We are, I believe, at a significant inflection point in the United States labor market, and therefore I believe the entire supply chain.
As most of you are probably at least generally aware, Delphi, the $30 billion auto parts company that was once an arm of GM but then spun off as a separate, publicly traded company in 1999, filed for bankruptcy protection last autumn. It did so under the leadership of new CEO Steve Miller, who is a tough cookie, to put it mildly. He has been public and blunt about the uncompetitive cost position Delphi finds itself in.
Since then, there has been an interesting public and private dance between Delphi, General Motors, and the United Auto Workers Union. To make a long story short, GM is involved not only because Delphi remains a major supplier, but because the already ailing OEM might be on the hook for some of Delphi’s “legacy” pension and healthcare costs if Delphi can’t pay them. Delphi is also seeking major price increases from GM for what it says are money-losing contractual agreements.
Last week, the other shoe dropped. Delphi filed part of its re-organization recommendations to the bankruptcy court. These included a call to cancel at current prices $5 billion in parts contracts with GM, close many U.S and European manufacturing plants, and for the court to throw out the current union contract. Currently, the highest paid workers get over $27.00 an hour and many more dollars in benefits. Miller is proposing that by 2007 the top wage would be only $16.50 per hour, with significant reduction in net benefit expenses as well.
So here is my thesis: either Delphi will succeed in this move, which will really be the beginning of the end of high manufacturing wages that are not governed really by the supply and demand for labor; or, this will start a real political and economic backlash that could likely end in protectionist moves in Washington.
Either path has significant supply chain management ramifications.
While obviously there has been great concern over “offshoring” and the supposed loss of U.S. jobs overseas, the reality is that the concern has been unable to generate any popular or political critical mass. While there is evidence that pressure from overseas sources has kept manufacturing wage growth in the U.S low compared to our history since the Depression, usually the most noticeable impact has been on the jobs themselves. The plant closes or it doesn’t.
This is different. The auto industry still has such a substantial impact on the country’s psyche and economy, with huge concentrations of employees in many locations, that this won’t get “lost in the news.” Besides shuttering more than 20 plants, Delphi is asking for almost a 50% reduction is total wages. That’s a big number – unprecedented, really.
If Delphi is ultimately successful, I believe it will signal the end of manufacturing and union wages really being much above that would be set by supply and demand. Because the auto industry really defined the top of the union position on the way up, if it is hammered back like this, there will be a similar long shadow across other industries and companies on the way down.

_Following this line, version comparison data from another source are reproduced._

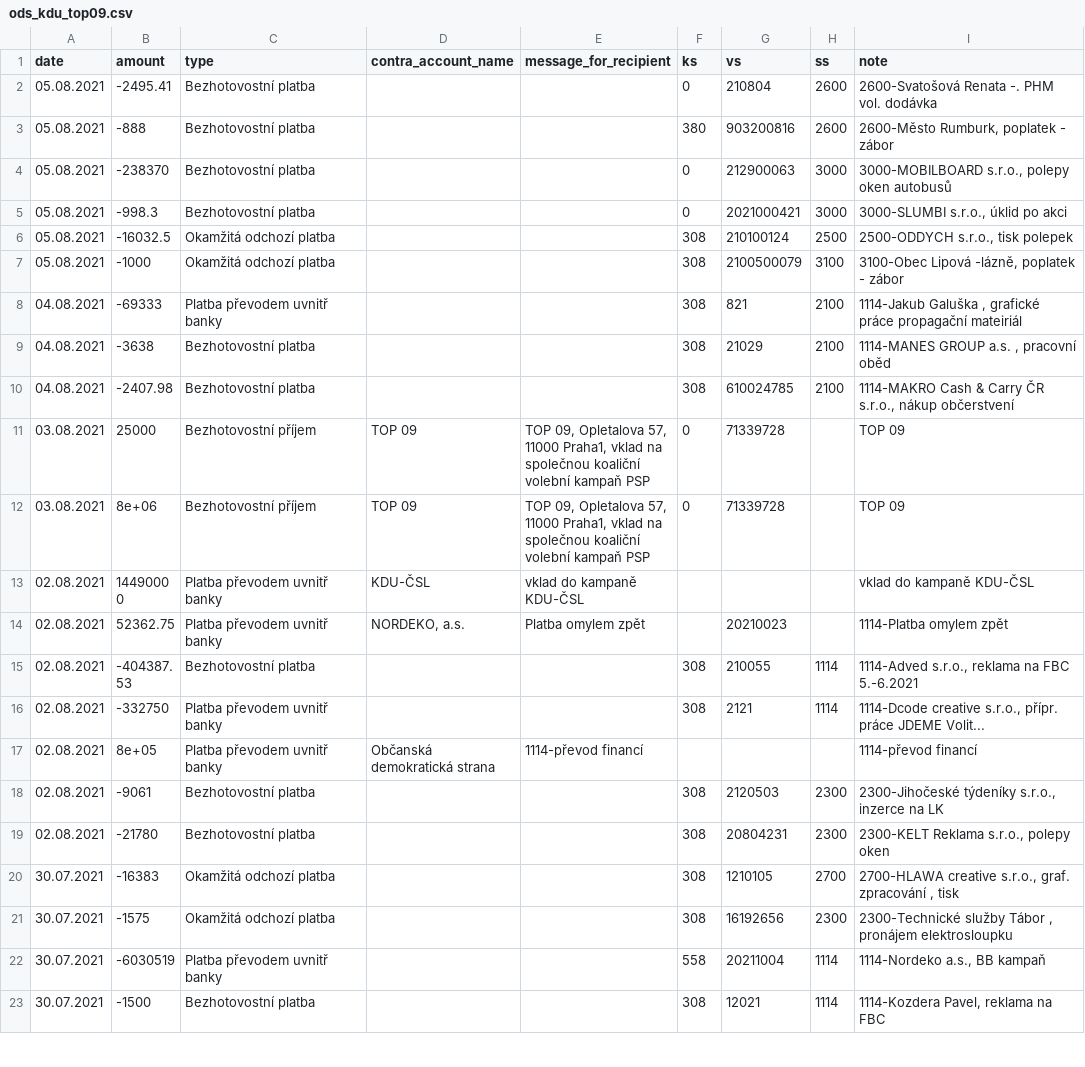
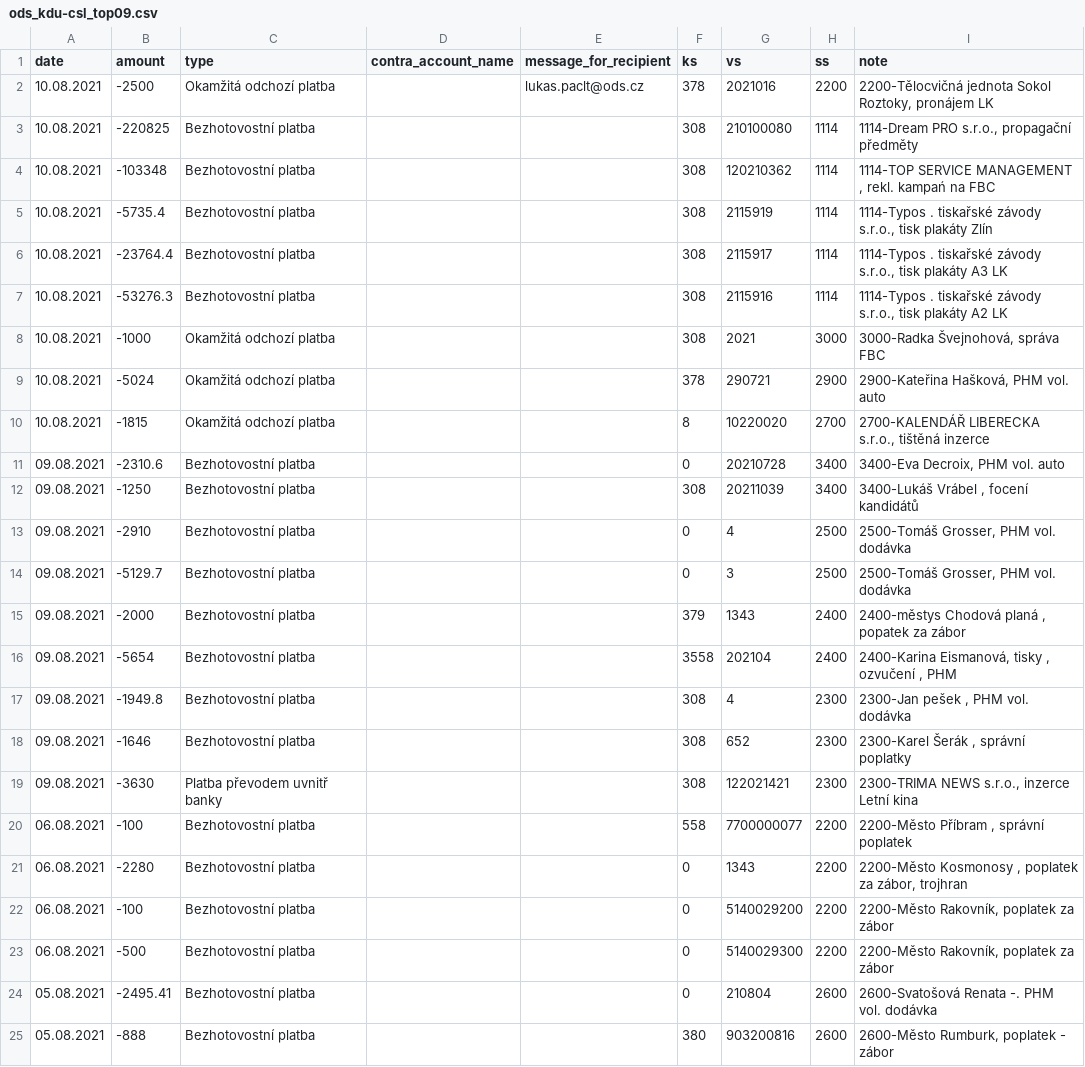
Before and after one commit to opop999/transparent_election_accounts, a CSV file: data/expense_accounts/individual_expense_accounts/ods_kdu-csl_top09.csv (was data/individual_accounts/ods_kdu_top09.csv), drawn as a sheet; only a part is shown; the shorter side is filled out with more unchanged rows; the diff names each change by its address in the sheet, - before the commit and + after, or states it on an @@ line.

```diff
--- a/data/individual_accounts/ods_kdu_top09.csv
+++ b/data/expense_accounts/individual_expense_accounts/ods_kdu-csl_top09.csv
+row 2: 10.08.2021 | -2500 | Okamžitá odchozí platba |  | lukas.paclt@ods.cz | 378 | 2021016 | 2200 | 2200-Tělocvičná jednota Sokol Roztoky, pronájem LK
+row 3: 10.08.2021 | -220825 | Bezhotovostní platba |  |  | 308 | 210100080 | 1114 | 1114-Dream PRO s.r.o., propagační předměty
+row 4: 10.08.2021 | -103348 | Bezhotovostní platba |  |  | 308 | 120210362 | 1114 | 1114-TOP SERVICE MANAGEMENT , rekl. kampań na FBC
+row 5: 10.08.2021 | -5735.4 | Bezhotovostní platba |  |  | 308 | 2115919 | 1114 | 1114-Typos . tiskařské závody s.r.o., tisk plakáty Zlín
+row 6: 10.08.2021 | -23764.4 | Bezhotovostní platba |  |  | 308 | 2115917 | 1114 | 1114-Typos . tiskařské závody s.r.o., tisk plakáty A3 LK
+row 7: 10.08.2021 | -53276.3 | Bezhotovostní platba |  |  | 308 | 2115916 | 1114 | 1114-Typos . tiskařské závody s.r.o., tisk plakáty A2 LK
+row 8: 10.08.2021 | -1000 | Okamžitá odchozí platba |  |  | 308 | 2021 | 3000 | 3000-Radka Švejnohová, správa FBC
+row 9: 10.08.2021 | -5024 | Okamžitá odchozí platba |  |  | 378 | 290721 | 2900 | 2900-Kateřina Hašková, PHM vol. auto
+row 10: 10.08.2021 | -1815 | Okamžitá odchozí platba |  |  | 8 | 10220020 | 2700 | 2700-KALENDÁŘ LIBERECKA s.r.o., tištěná inzerce
+row 11: 09.08.2021 | -2310.6 | Bezhotovostní platba |  |  | 0 | 20210728 | 3400 | 3400-Eva Decroix, PHM vol. auto
+row 12: 09.08.2021 | -1250 | Bezhotovostní platba |  |  | 308 | 20211039 | 3400 | 3400-Lukáš Vrábel , focení kandidátů
+row 13: 09.08.2021 | -2910 | Bezhotovostní platba |  |  | 0 | 4 | 2500 | 2500-Tomáš Grosser, PHM vol. dodávka
+row 14: 09.08.2021 | -5129.7 | Bezhotovostní platba |  |  | 0 | 3 | 2500 | 2500-Tomáš Grosser, PHM vol. dodávka
+row 15: 09.08.2021 | -2000 | Bezhotovostní platba |  |  | 379 | 1343 | 2400 | 2400-městys Chodová planá , popatek za zábor
+row 16: 09.08.2021 | -5654 | Bezhotovostní platba |  |  | 3558 | 202104 | 2400 | 2400-Karina Eismanová, tisky , ozvučení , PHM
+row 17: 09.08.2021 | -1949.8 | Bezhotovostní platba |  |  | 308 | 4 | 2300 | 2300-Jan pešek , PHM vol. dodávka
+row 18: 09.08.2021 | -1646 | Bezhotovostní platba |  |  | 308 | 652 | 2300 | 2300-Karel Šerák , správní poplatky
+row 19: 09.08.2021 | -3630 | Platba převodem uvnitř banky |  |  | 308 | 122021421 | 2300 | 2300-TRIMA NEWS s.r.o., inzerce Letní kina
+row 20: 06.08.2021 | -100 | Bezhotovostní platba |  |  | 558 | 7700000077 | 2200 | 2200-Město Příbram , správní poplatek
+row 21: 06.08.2021 | -2280 | Bezhotovostní platba |  |  | 0 | 1343 | 2200 | 2200-Město Kosmonosy , poplatek za zábor, trojhran
+row 22: 06.08.2021 | -100 | Bezhotovostní platba |  |  | 0 | 5140029200 | 2200 | 2200-Město Rakovník, poplatek za zábor
+row 23: 06.08.2021 | -500 | Bezhotovostní platba |  |  | 0 | 5140029300 | 2200 | 2200-Město Rakovník, poplatek za zábor
```
Also changed, not shown: data/expense_accounts/individual_expense_accounts/cssd.csv, data/expense_accounts/individual_expense_accounts/prisaha.csv, 28 other files.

We may look back on the last half of the 20th century as a unique period really in history in which non-skilled labor was able to command such a premium over the wages it would gain from pure market forces. Think about that. In all of history, this has really only been the case meaningfully for about 50 years.
As a result, over time, especially as labor costs in China continue to rise, the marginal benefit of offshoring there will diminish. The benefits of automation over time will marginally shrink as wage pressure really slows, at least if you were a high wage payer.
On the other hand….the UAW is quite likely to strike rather than except this Delphi haircut, with potentially devastating effects for Delphi and GM, which itself could slide into bankruptcy from the resulting parts shortage.
In addition, the Delphi move could trigger protectionist legislation in Washington. The potential for such legislation has long been percolating under the surface, increasingly stoked not only by the unions and like-minded politicians, but nightly diatribes by the CNN’s Lou Dobbs and others.
I just returned from the always excellent Supply Chain Executive Forum at The Logistics Institute at Georgia Tech, and Dr. John Langley’s gathering of Supply Chain executives heard a number of presenters reference potential U.S. protectionism generally as perhaps the major threat to the growth of the global supply chain, apart from any of the fallout I think could happen from Delphi.
The upshot – the goods you are sourcing from China and perhaps other spots now could get a lot more expensive.
In either of my scenarios, the rate of growth of offshoring slows, but just how that happens and the type of SCM impact vary dramatically with each path. And continuing what has been a strong theme lately in this SCDigest pages, we’d suggest really looking at multiple scenarios in your supply chain strategy and network design (see Building A Flexible Supply Chain Network, a placing a strong premium on building in supply chain agility.
Do you believe the Delphi labor issue can be a real inflection point in the direction of manufacturing wages and protectionism? Why or why not? What do you believe is the likely outcome of all this? Let us know your thoughts.